>> Brian Holt: Again, yeah, order is important, make sure you get that. And you can have as many or as few parameters you want.

There's an unlimited amount of parameters that you can give it, right? You can have a function with ten parameters. If you have much more than like, three or four, you probably want to like make smaller functions. So, yeah. It's called calling a function whenever you put those parentheses because you can have a function there, and then whenever you want to call the function, you put the parentheses afterwards.

If you don't put the parentheses afterwards, it doesn't call the function. So going back here to our worthless example of giveBackFive, if I say console.log giveBackFive without the parentheses here, it's going to give me this weird function thing, right? It's not 5, and what it's actually doing console.log is actually trying to log the function itself, right?

It's not calling the function, it's actually represents the function itself, which is not what we want, right? We want the result of the function, which means that we have to call the function. So if you see anything like this where it says like Function giveBackFive or something like that, it means you didn't call the function.

Which means you need to go back and put the parentheses in there. Does that makes sense? Okay. It's an easy thing to slip up, that's why I try and call it out. So so far, I've been showing you this return, right? Whatever your return is going to be given back if someone calls the function, right?

So if I call greet, this is giving me back that string. I could throw this in a variable, I can console.log it out, I can pass it into another function, I can do whatever I want. Sometimes functions don't return anything, which means they would just be undefined if you tried to capture the return value.

So that, go ahead?
>> Speaker 2: Can you show us what happens in there if you take out the parameters? If you just say, console.log greet with the quote or something.
>> Brian Holt: It's gonna be like, it's still going to work, it's just going to say undefined everywhere.
>> Speaker 2: That's really interesting.

>> Brian Holt: So if you don't pass anything in here, it's not going to error out, it's just going to be undefined.
>> Brian Holt: So whenever you try and make an undefined into a string it actually gives you back the string undefined. Undefined, undefined, undefined, it's profound. Okay, does that answer your question?

>> Speaker 2: Yeah.
>> Brian Holt: Generally, you don't want things to be undefined, as a rule of thumb.
>> Brian Holt: So going back to what I was talking about, sometimes functions don't return things, right? Notice in this function here, logOutYourHome doesn't return anything, right? So in this particular case, it just takes city, state, and country, and it just logs it out to the console.
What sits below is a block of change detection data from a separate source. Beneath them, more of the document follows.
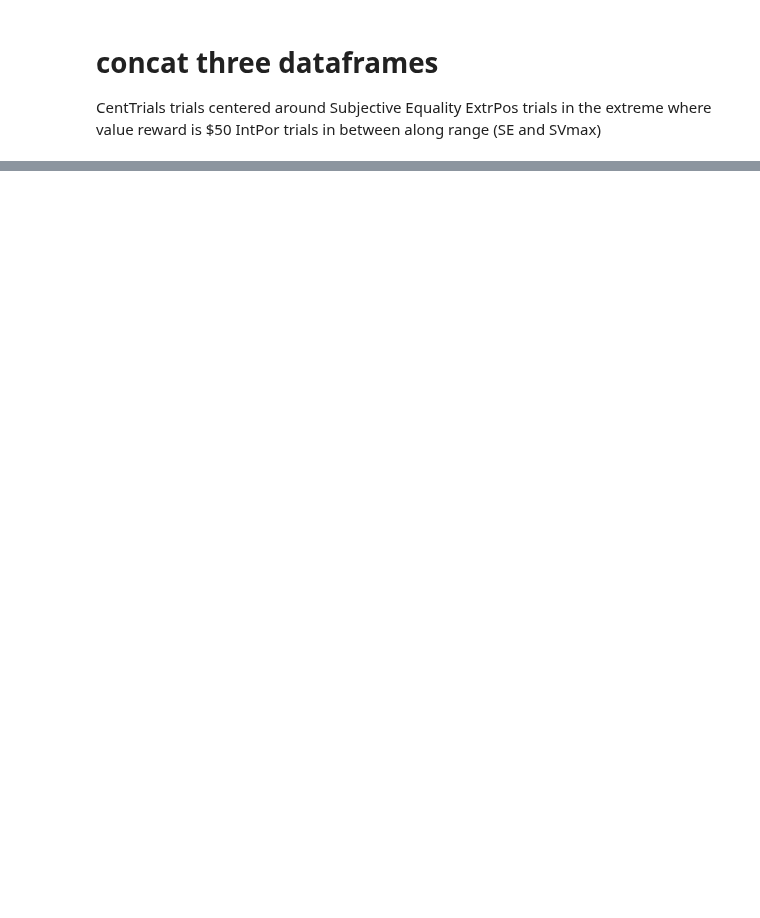
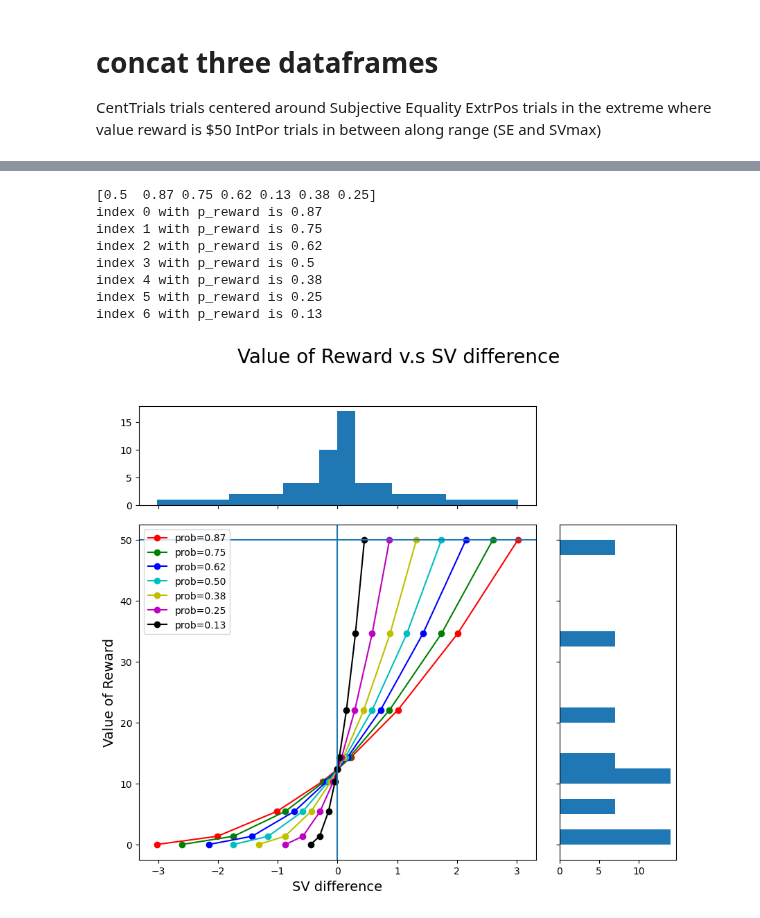
Before and after one commit to CDN-Lab/Adaptive_Choicesets, a Jupyter notebook: symmetrical_choice_set.ipynb, the cells around one changed output, grey strips where cells are left out. Saved outputs shown, nothing was run; the diff lists cells and outputs as text; code cells hidden in the pictures; blank space fills up the shorter version.

```diff
--- a/symmetrical_choice_set.ipynb
+++ b/symmetrical_choice_set.ipynb
@@ -347,3 +428,30 @@ CSV file filtered successfully.
+# %%
+def plot_scatter_hist_flipped(df):
+
+	# delta SV v.s value_reward
+	y,x = df['value_reward'],df['deltaSV']
+	ax,ax_histx,ax_histy = setup_fig_ax()
+
+	scatter_hist(x,y,ax,ax_histx,ax_histy,
+		xlabel='SV difference',
+		ylabel= 'Value of Reward',
+		title= 'Value of Reward v.s SV difference')
+
+	colors = ['r','g','b','c','y','m','k']
+	df = df.sort_values('value_reward')
+	print(df['p_reward'].unique())
+
+	for i,p in enumerate(reversed(sorted(df['p_reward'].unique()))):
+		print('index {} with p_reward is {}'.format(i,p))
+		x,y = df.loc[df['p_reward']==p,'value_reward'], df.loc[df['p_reward']==p,'deltaSV']
+		ax.plot(y,x,'{}o-'.format(colors[i]),label='prob={0:0.2f}'.format(p))
+
+	# ax.plot([50],[],'r-')
+	ax.axhline(y=50)
+	# ax.plot([-50,-50],[-10,10],'r-')
+	ax.axvline(x=0)
+	# ax.plot([0,50],[0,0],'k--')
+	ax.legend(loc="upper left")
 # %%
 plot_scatter_hist(df_Trials_gains)
 # %% [output]
@@ -359,3 +467,15 @@ index 6 with p_reward is 0.13
+# %%
+plot_scatter_hist_flipped(df_Trials_gains)
+# %% [output]
+[0.5  0.87 0.75 0.62 0.13 0.38 0.25]
+index 0 with p_reward is 0.87
+index 1 with p_reward is 0.75
+index 2 with p_reward is 0.62
+index 3 with p_reward is 0.5
+index 4 with p_reward is 0.38
+index 5 with p_reward is 0.25
+index 6 with p_reward is 0.13
+[figure, added]
 # %% [markdown]
 ## It's not much but it's honest work
 ![python](https://plantillasdememes.com/img/plantillas/no-es-mucho-pero-es-trabajo-honesto01569991155.jpg)
```
Also changed, not shown: parts of 21 cells of this notebook, 1 other file.
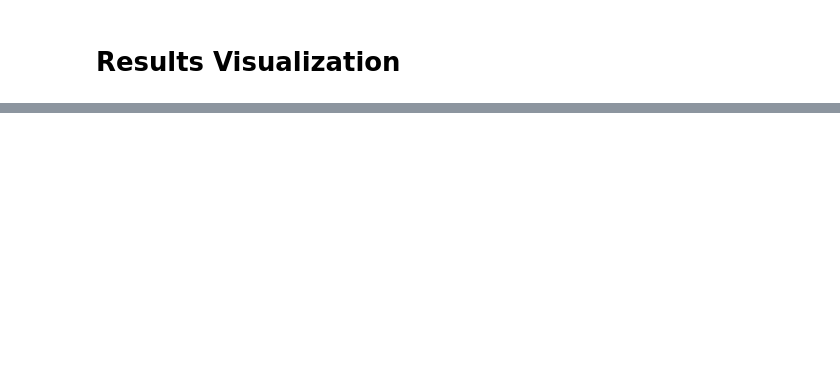
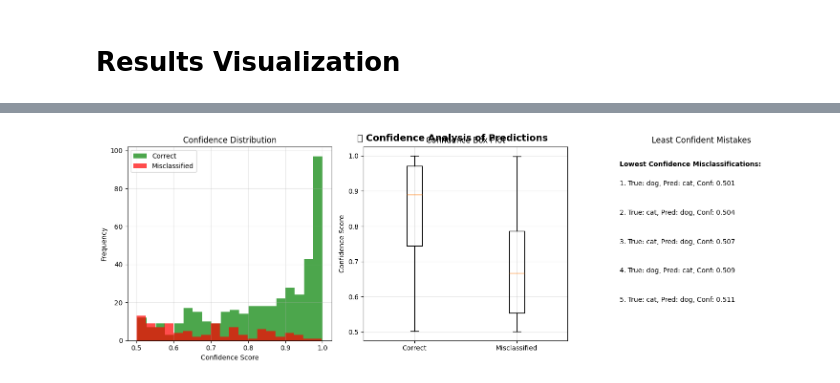
Before and after one commit to dsnyeo/ie4483_aidm_cats_vs_dogs, a Jupyter notebook: CNN_model.ipynb, the cells around one changed output, grey strips where cells are left out. Cells and saved outputs as stored; diff of their text form; code cells hidden in the pictures; blank space fills up the shorter version.

```diff
--- a/CNN_model.ipynb
+++ b/CNN_model.ipynb
@@ -332,0 +517,82 @@ weighted avg       0.82      0.82      0.82       500
+# %%
+# ==========================================
+# CONFIDENCE ANALYSIS FOR MISCLASSIFIED IMAGES
+# ==========================================
+
+print("📊 CONFIDENCE ANALYSIS FOR MISCLASSIFIED IMAGES")
+print("="*60)
+
+if len(misclassified_indices) > 0:
+    # Analyze confidence distribution
+    correct_indices = np.where(~misclassified_mask)[0]
+
+    misclass_confidence = original_confidence[misclassified_indices]
+    correct_confidence = original_confidence[correct_indices]
+
+    print(f"Misclassified images confidence: Mean = {np.mean(misclass_confidence):.3f}, Std = {np.std(misclass_confidence):.3f}")
+    print(f"Correctly classified confidence: Mean = {np.mean(correct_confidence):.3f}, Std = {np.std(correct_confidence):.3f}")
+
+    # Plot confidence distributions
+    plt.figure(figsize=(15, 5))
+
+    # Confidence histogram
+    plt.subplot(1, 3, 1)
+    plt.hist(correct_confidence, bins=20, alpha=0.7, label='Correct', color='green')
+    plt.hist(misclass_confidence, bins=20, alpha=0.7, label='Misclassified', color='red')
+    plt.xlabel('Confidence Score')
+    plt.ylabel('Frequency')
+    plt.title('Confidence Distribution')
+    plt.legend()
+    plt.grid(True, alpha=0.3)
+
+    # Box plot
+    plt.subplot(1, 3, 2)
+    plt.boxplot([correct_confidence, misclass_confidence],
+                labels=['Correct', 'Misclassified'])
+    plt.ylabel('Confidence Score')
+    plt.title('Confidence Box Plot')
+    plt.grid(True, alpha=0.3)
+
+    # Show lowest confidence misclassified images
+    plt.subplot(1, 3, 3)
+    lowest_conf_indices = misclassified_indices[np.argsort(misclass_confidence)[:5]]
+
+    for i, idx in enumerate(lowest_conf_indices):
+        plt.subplot(1, 3, 3)
+        if i == 0:  # Only create the subplot once
+            plt.text(0.1, 0.9-i*0.15, f"Lowest Confidence Misclassifications:",
+                    transform=plt.gca().transAxes, fontweight='bold')
+
+        true_label = class_names[original_labels[idx]]
+        pred_label = class_names[original_pred_classes[idx]]
+        conf = original_confidence[idx]
+
+        plt.text(0.1, 0.8-i*0.15, f"{i+1}. True: {true_label}, Pred: {pred_label}, Conf: {conf:.3f}",
+                transform=plt.gca().transAxes, fontsize=10)
+
+    plt.axis('off')
+    plt.title('Least Confident Mistakes')
+
+    plt.tight_layout()
+    plt.suptitle('📈 Confidence Analysis of Predictions', fontsize=14, fontweight='bold')
+    plt.show()
+
+    # Detailed analysis of each misclassified image
+    print(f"\n🔍 DETAILED ANALYSIS OF MISCLASSIFIED IMAGES:")
+    print("-" * 60)
+
+    for i, idx in enumerate(misclassified_indices[:10]):  # Show first 10
+        true_label = class_names[original_labels[idx]]
+        pred_label = class_names[original_pred_classes[idx]]
+        conf = original_confidence[idx]
+
+        print(f"{i+1:2d}. Image Index: {idx:3d} | True: {true_label:8s} | Predicted: {pred_label:8s} | Confidence: {conf:.4f}")
+
+    if len(misclassified_indices) > 10:
+        print(f"    ... and {len(misclassified_indices) - 10} more misclassified images")
+
+else:
+    print("🎉 Perfect accuracy! No misclassified images to analyze.")
+
+print("\n" + "="*60)
+# %% [output]
@@ -332,0 +603 @@ weighted avg       0.82      0.82      0.82       500
+[figure, added]
```
Also changed, not shown: parts of 12 cells of this notebook.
And it doesn't actually do anything about it. So notice I'm not doing anything here with the return value. It all does is just return it out. Sorry, it consoles it out.
>> Brian Holt: Does that makes sense? So you don't have to return anything, that is optional.
>> Brian Holt: Questions about that?

>> Speaker 2: So the reason you would wanna return something is if you have another function that then uses it?
>> Brian Holt: If you're depending on some sort of output from it, yeah. It just depends on what you're doing. So this would be useful if you had some sort of like, program and you were just trying to debug it like where people were from and you didn't want to have to put that console.log in every single place, you could just make this function called logOutYourHome and just keep passing those parameters in.

Okay, so that is more or less functions. All the functions I showed you so far where one line but they can be many, many lines, right? Often, most frequently, there could have been many lines, right? Like I could have done up here, const answer = num1 + num2, and then return answer, right.

So there can be for loops in here, and if statements, and whatever you want to put there.